TRY IT: Which of the lines below include "Ayin"? Each one should be copied out.

MATERIAL SUPPLIED:
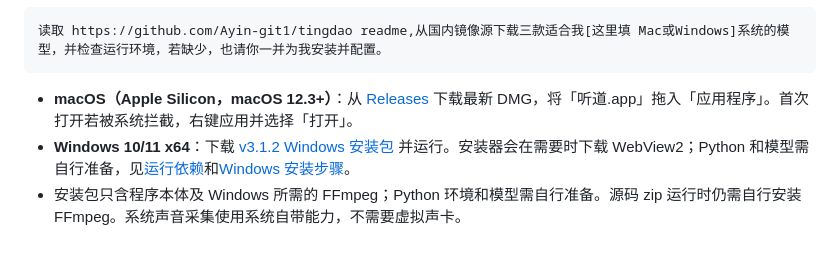
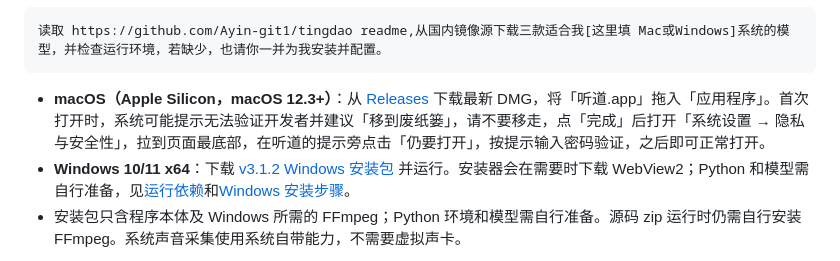
Before and after one commit to Ayin-git1/tingdao, a Markdown page: README.md, the part around the change. Drawn GitHub-style.

Commit message:
Explain how to open the app the first time macOS blocks it
Co-Authored-By: Claude Opus 5.5 <noreply@anthropic.com>

````diff
--- a/README.md
+++ b/README.md
@@ -16,7 +16,7 @@
 ```powershell
 读取 https://github.com/Ayin-git1/tingdao readme,从国内镜像源下载三款适合我[这里填 Mac或Windows]系统的模型，并检查运行环境，若缺少，也请你一并为我安装并配置。
 ```
-- **macOS（Apple Silicon，macOS 12.3+）**：从 [Releases](https://github.com/Ayin-git1/tingdao/releases) 下载最新 DMG，将「听道.app」拖入「应用程序」。首次打开若被系统拦截，右键应用并选择「打开」。
+- **macOS（Apple Silicon，macOS 12.3+）**：从 [Releases](https://github.com/Ayin-git1/tingdao/releases) 下载最新 DMG，将「听道.app」拖入「应用程序」。首次打开时，系统可能提示无法验证开发者并建议「移到废纸篓」，请不要移走，点「完成」后打开「系统设置 → 隐私与安全性」，拉到页面最底部，在听道的提示旁点击「仍要打开」，按提示输入密码验证，之后即可正常打开。
 - **Windows 10/11 x64**：下载 [v3.1.2 Windows 安装包](https://github.com/Ayin-git1/tingdao/releases/download/v3.1.2/tingdao_3.1.2_x64-setup.exe) 并运行。安装器会在需要时下载 WebView2；Python 和模型需自行准备，见[运行依赖](#dependencies)和[Windows 安装步骤](#windows-setup)。
 - 安装包只含程序本体及 Windows 所需的 FFmpeg；Python 环境和模型需自行准备。源码 zip 运行时仍需自行安装 FFmpeg。系统声音采集使用系统自带能力，不需要虚拟声卡。
 
````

EXERCISE RESULT:
Before and after one commit to Ayin-git1/tingdao, a Markdown page: README.md, the part around the change. Drawn GitHub-style.
 读取 https://github.com/Ayin-git1/tingdao readme,从国内镜像源下载三款适合我[这里填 Mac或Windows]系统的模型，并检查运行环境，若缺少，也请你一并为我安装并配置。
-- **macOS（Apple Silicon，macOS 12.3+）**：从 [Releases](https://github.com/Ayin-git1/tingdao/releases) 下载最新 DMG，将「听道.app」拖入「应用程序」。首次打开若被系统拦截，右键应用并选择「打开」。
+- **macOS（Apple Silicon，macOS 12.3+）**：从 [Releases](https://github.com/Ayin-git1/tingdao/releases) 下载最新 DMG，将「听道.app」拖入「应用程序」。首次打开时，系统可能提示无法验证开发者并建议「移到废纸篓」，请不要移走，点「完成」后打开「系统设置 → 隐私与安全性」，拉到页面最底部，在听道的提示旁点击「仍要打开」，按提示输入密码验证，之后即可正常打开。
 - **Windows 10/11 x64**：下载 [v3.1.2 Windows 安装包](https://github.com/Ayin-git1/tingdao/releases/download/v3.1.2/tingdao_3.1.2_x64-setup.exe) 并运行。安装器会在需要时下载 WebView2；Python 和模型需自行准备，见[运行依赖](#dependencies)和[Windows 安装步骤](#windows-setup)。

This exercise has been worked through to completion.